As things turned out, that didn't matter.
HD DVD players and discs hit the market in March 2006 — well before the first Blu-ray player arrived, in June 2006 — and, despite how slow and glitchy the original HD DVD players were in terms of their response time and user interface, critics loved the gorgeous, sharp, ultra-detailed pictures they produced. HD DVD player prices started out pretty steep by DVD-player standards, but not as steep as the price tag placed on the first Blu-ray player to (eventually) arrive. That player, moreover, was accidentally crippled by its manufacturer, Samsung, and could not deliver all the razor-sharp picture quality recorded on the disc.
As things turned out, HD DVD players' being first to market and less pricey than Blu-ray players, when the latter finally arrived, didn't matter.
Sony's first Blu-ray players finally hit the streets several months late and at super-high prices. They were able to deliver pictures as sharp as the HD DVD players always could ... yet there were a lot of complaints that the initial Blu-ray disc titles were all over the map in terms of their video quality. Some looked great, some did not.
Savants blamed two things: one, the Blu-ray camp had yet to be able to make a dual-layer, 50-gigabyte disc, meaning that the movie had to be squeezed into the 25-gigabyte space of a single-layer disc; two, the Blu-ray camp initially was unable to make use of the higher compression ratios of the new MPEG-4/H.264 and VC-1 video compression codecs and had to rely on the relatively space-wasting MPEG-2, held over from DVD. Those two limitations taken together supposedly made for less-than-optimal HD video quality on some of the first Blu-ray disc titles.
As things turned out, none of Blu-ray's startup woes would ultimately matter. Sony, Samsung, and the other Blu-ray honchos finally got dual-layer disc manufacturing going, and also switched to disc authoring using MPEG-4/H.264, also known as AVC — or, alternatively, to the other modern, ultra-efficient video codec, VC-1.
During the nearly two years of the high-def disc format war, the various Hollywood studios took different tacks toward the rival discs.
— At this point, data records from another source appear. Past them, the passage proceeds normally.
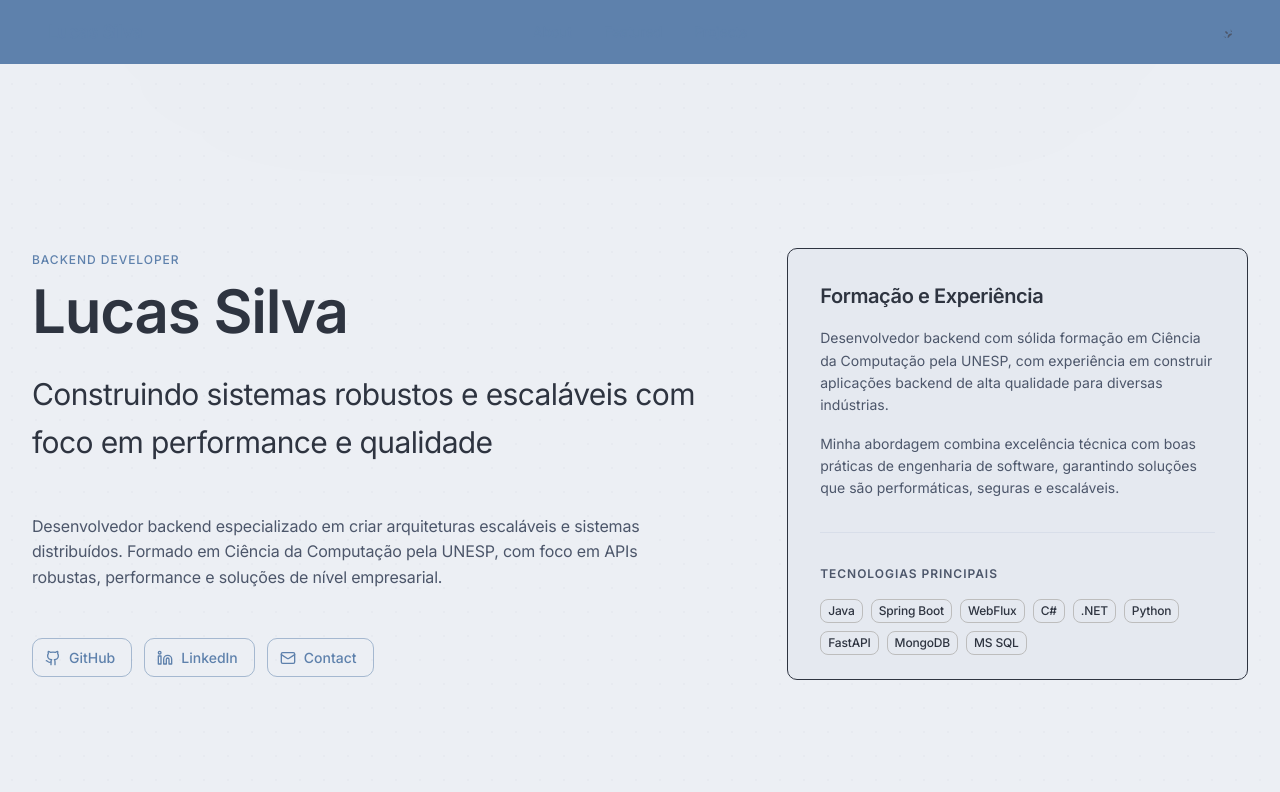
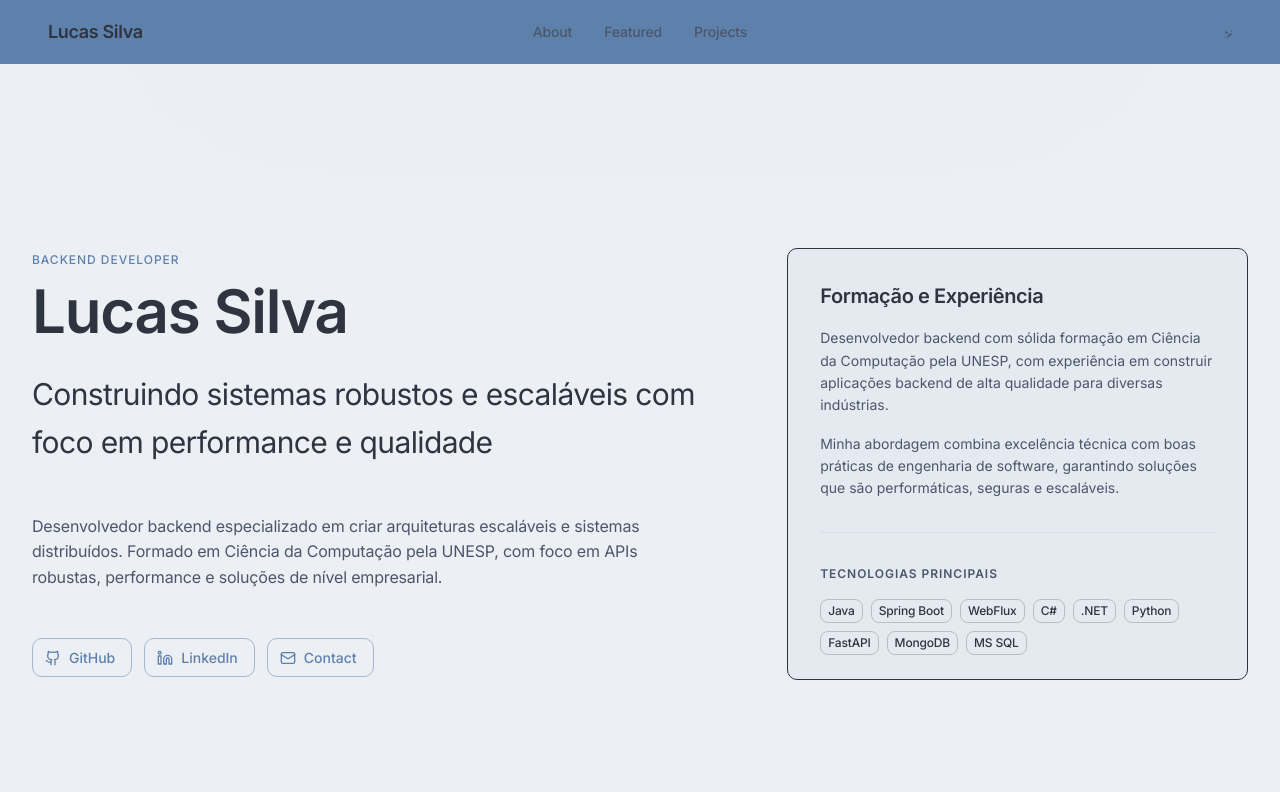
Before and after one commit to Lucas-CSilva/portfolio, a Next.js app: page / in a window 1280 px wide. Shown: the top 792 px of the page. Built offline with nearby package versions, Linux system fonts and the light colour scheme.

Commit message:
fix: header display on white theme

```diff
--- a/src/components/layout/Header.tsx
+++ b/src/components/layout/Header.tsx
@@ -34,6 +34,8 @@ export function Header() {
                 behavior: 'smooth',
                 block: 'start',
             });
+
+            window.history.pushState({}, '', href);
         }
     };
 
@@ -43,13 +45,13 @@ export function Header() {
             elevation={0}
             sx={{
                 transition: 'all 0.2s',
-                backdropFilter: isScrolled ? 'blur(20px) saturate(150%)' : 'none',
+                backdropFilter: isScrolled ? 'blur(20px) saturate(150%)' : 'blur(8px)',
                 borderBottom: isScrolled ? '1px solid' : 'none',
             }}
             className={cn(
                 isScrolled
                     ? 'bg-[var(--bg-app)]/80 border-[var(--border-default)]/50'
-                    : 'bg-transparent border-transparent'
+                    : 'bg-[var(--bg-app)]/30 border-transparent'
             )}
         >
             <Container maxWidth={false} className="page-container">
@@ -70,9 +72,9 @@ export function Header() {
                             fontSize: '1.125rem',
                             letterSpacing: '-0.02em',
                             transition: 'opacity 0.2s',
+                            color: 'var(--text-primary)',
                             '&:hover': { opacity: 0.7 },
                         }}
-                        className="text-[var(--text-primary)]"
                     >
                         Lucas Silva
                     </MuiLink>
@@ -96,9 +98,12 @@ export function Header() {
                                 sx={{
                                     fontSize: '0.875rem',
                                     fontWeight: 500,
+                                    color: 'var(--text-secondary)',
                                     transition: 'color 0.2s',
+                                    '&:hover': {
+                                        color: 'var(--text-primary)',
+                                    },
                                 }}
-                                className="text-[var(--text-secondary)] hover:text-[var(--text-primary)]"
                             >
                                 {item.name}
                             </MuiLink>
```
Some lined up exclusively behind HD DVD, some exclusively with Blu-ray, and some, like Warner Bros., issued discs in both formats. There were shifts and defections along the way. Yet, as of late last year, Universal and Paramount were still not releasing on Blu-ray.
As it turned out, the original reluctance of two major studios to support Blu-ray didn't matter:
What mattered was what Warner Bros. did on January 4, 2008, when it announced that it would cease releasing new high-def titles on HD DVD, but only on Blu-ray. This was the reverse of what Paramount had done in August 2007, when it said it would henceforth release only on HD DVD. Warner has the largest market share for DVDs, so its move was determinative. The earlier Paramount move had little practical effect.
Sony PlayStation 3
$399.99 (40 GB)
1080p video via HDMI 1.3; no bitstream audio; now upconverts DVDs; awkward remote; plays video games, too
But that's not the way things turned out. Now the question for a lot of movie buffs becomes: do I buy a Blu-ray player now, or do I wait a while?